[DATASET RECORDS — start]

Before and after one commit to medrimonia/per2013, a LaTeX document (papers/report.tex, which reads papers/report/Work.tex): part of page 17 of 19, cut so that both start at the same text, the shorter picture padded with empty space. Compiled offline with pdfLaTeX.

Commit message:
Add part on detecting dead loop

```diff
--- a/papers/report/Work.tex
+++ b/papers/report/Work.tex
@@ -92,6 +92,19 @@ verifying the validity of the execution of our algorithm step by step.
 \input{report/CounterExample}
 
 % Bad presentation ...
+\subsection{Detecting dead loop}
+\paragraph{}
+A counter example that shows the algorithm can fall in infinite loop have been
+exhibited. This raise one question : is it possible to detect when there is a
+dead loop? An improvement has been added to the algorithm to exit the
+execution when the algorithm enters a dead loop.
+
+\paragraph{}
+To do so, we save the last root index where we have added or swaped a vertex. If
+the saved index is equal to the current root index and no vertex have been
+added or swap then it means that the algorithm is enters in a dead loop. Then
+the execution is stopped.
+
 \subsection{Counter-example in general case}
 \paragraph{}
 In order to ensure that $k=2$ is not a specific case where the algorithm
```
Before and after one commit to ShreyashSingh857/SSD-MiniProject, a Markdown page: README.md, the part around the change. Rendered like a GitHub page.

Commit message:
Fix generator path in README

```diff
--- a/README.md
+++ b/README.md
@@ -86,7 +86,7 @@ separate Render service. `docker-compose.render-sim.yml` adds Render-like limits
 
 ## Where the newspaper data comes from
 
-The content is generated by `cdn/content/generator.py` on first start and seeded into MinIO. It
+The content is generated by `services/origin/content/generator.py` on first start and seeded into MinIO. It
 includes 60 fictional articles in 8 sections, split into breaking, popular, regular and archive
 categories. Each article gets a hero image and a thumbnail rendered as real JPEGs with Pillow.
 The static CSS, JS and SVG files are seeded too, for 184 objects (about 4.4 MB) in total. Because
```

[DATASET RECORDS — finish]

- WHAT THIS TASK INVOLVES
Where the word "been" shows up in a line of the listing, return that line.

- OUTPUT
+A counter example that shows the algorithm can fall in infinite loop have been
+dead loop? An improvement has been added to the algorithm to exit the
+the saved index is equal to the current root index and no vertex have been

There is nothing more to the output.